Edit tracking data

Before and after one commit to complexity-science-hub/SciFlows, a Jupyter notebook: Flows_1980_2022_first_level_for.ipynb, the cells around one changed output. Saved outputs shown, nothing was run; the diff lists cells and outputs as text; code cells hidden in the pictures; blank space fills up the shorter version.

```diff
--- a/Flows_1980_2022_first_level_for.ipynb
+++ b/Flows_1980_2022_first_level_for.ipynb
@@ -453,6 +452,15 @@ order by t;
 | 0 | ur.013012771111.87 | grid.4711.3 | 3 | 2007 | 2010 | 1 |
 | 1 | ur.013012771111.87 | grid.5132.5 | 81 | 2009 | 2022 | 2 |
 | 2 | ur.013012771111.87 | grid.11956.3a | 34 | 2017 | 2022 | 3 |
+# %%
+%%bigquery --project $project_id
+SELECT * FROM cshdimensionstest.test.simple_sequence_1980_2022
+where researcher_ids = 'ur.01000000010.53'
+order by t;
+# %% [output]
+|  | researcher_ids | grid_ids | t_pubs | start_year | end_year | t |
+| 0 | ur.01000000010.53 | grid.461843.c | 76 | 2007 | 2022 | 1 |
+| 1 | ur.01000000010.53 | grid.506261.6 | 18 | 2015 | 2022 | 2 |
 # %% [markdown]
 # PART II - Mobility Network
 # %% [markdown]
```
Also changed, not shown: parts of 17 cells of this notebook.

---

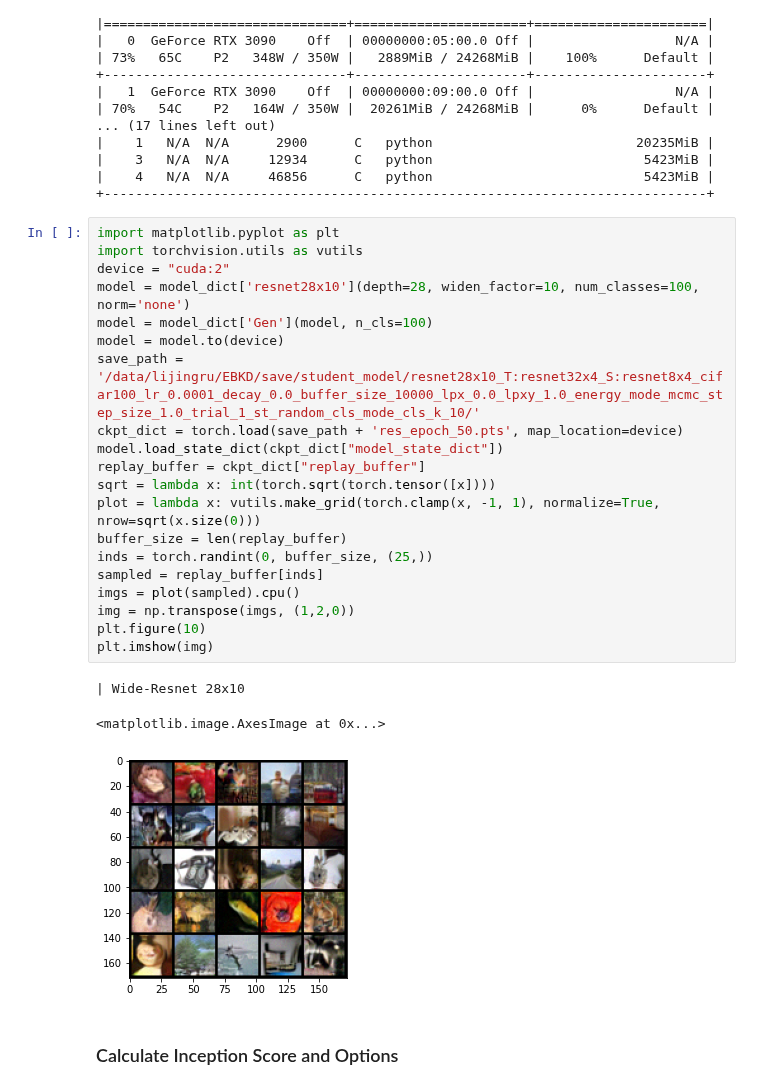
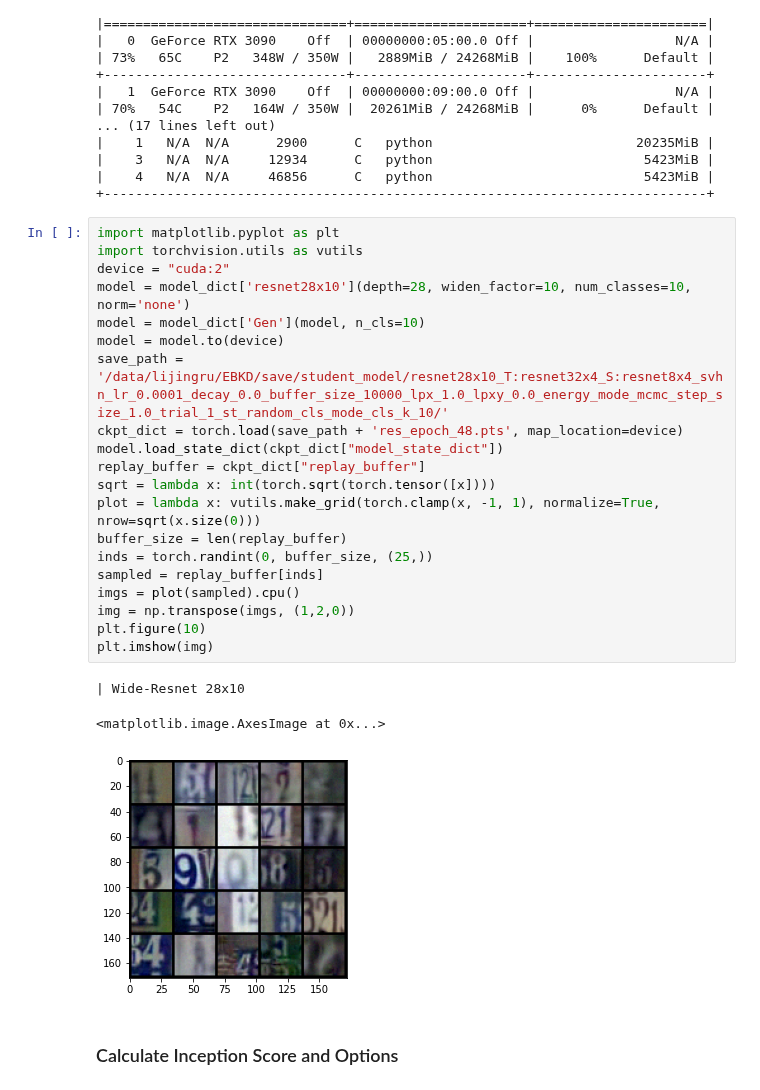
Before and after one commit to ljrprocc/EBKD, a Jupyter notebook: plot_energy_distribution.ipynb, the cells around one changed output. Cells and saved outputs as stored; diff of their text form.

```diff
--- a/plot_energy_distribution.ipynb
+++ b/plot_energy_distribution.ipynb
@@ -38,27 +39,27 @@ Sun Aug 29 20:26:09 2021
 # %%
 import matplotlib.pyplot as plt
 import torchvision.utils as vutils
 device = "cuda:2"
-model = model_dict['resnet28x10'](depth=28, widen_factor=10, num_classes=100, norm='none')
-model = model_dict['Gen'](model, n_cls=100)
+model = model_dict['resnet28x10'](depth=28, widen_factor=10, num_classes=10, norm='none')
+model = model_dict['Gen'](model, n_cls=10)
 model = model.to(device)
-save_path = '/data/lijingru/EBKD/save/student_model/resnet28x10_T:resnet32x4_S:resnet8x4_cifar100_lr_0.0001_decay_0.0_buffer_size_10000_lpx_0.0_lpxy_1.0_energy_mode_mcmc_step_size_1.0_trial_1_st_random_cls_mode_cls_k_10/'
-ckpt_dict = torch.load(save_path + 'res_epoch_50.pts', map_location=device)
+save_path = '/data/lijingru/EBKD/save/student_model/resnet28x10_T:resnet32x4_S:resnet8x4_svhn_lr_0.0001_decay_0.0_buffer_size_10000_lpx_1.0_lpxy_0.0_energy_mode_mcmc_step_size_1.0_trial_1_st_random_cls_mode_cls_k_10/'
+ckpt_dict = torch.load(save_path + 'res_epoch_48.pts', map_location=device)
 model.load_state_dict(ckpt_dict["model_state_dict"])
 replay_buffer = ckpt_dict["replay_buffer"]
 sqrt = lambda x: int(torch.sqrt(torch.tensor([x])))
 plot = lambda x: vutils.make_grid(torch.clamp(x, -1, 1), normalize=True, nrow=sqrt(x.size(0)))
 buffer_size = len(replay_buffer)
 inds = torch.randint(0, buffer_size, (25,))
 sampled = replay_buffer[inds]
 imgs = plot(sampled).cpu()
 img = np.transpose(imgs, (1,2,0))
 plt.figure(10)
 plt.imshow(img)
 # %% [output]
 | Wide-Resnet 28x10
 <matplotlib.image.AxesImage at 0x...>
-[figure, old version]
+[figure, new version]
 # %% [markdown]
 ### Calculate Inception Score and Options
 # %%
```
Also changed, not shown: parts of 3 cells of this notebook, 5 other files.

--

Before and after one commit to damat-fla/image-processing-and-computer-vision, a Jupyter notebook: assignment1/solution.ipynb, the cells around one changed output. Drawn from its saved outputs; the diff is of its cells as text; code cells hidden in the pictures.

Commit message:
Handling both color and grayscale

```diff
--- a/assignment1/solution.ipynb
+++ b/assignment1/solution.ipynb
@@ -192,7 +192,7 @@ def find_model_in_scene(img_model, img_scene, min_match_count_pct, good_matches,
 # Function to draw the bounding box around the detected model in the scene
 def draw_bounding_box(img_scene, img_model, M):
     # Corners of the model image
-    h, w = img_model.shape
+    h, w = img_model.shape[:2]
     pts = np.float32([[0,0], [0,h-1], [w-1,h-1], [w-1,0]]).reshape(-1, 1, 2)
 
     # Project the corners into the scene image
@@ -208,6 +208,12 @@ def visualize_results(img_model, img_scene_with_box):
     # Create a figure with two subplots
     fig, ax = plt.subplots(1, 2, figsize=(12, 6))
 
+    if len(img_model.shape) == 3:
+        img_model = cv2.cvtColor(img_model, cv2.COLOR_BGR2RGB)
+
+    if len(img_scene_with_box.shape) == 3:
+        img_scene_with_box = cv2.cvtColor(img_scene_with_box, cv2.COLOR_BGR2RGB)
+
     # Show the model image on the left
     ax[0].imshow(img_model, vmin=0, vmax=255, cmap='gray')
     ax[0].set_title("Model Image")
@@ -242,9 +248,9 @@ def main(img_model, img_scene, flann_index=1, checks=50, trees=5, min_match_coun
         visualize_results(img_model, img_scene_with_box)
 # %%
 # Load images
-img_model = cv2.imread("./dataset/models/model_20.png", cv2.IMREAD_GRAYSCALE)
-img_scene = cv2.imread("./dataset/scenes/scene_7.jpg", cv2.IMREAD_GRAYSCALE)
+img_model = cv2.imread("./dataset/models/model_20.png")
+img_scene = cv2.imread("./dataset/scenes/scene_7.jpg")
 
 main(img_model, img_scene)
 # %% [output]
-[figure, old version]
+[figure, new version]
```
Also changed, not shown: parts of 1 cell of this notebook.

**DESCRIPTION OF THE TASK**. Working through the data above, find every line holding "solution" and copy it.

**WRITTEN RESPONSE**.
Before and after one commit to damat-fla/image-processing-and-computer-vision, a Jupyter notebook: assignment1/solution.ipynb, the cells around one changed output. Drawn from its saved outputs; the diff is of its cells as text; code cells hidden in the pictures.
--- a/assignment1/solution.ipynb
+++ b/assignment1/solution.ipynb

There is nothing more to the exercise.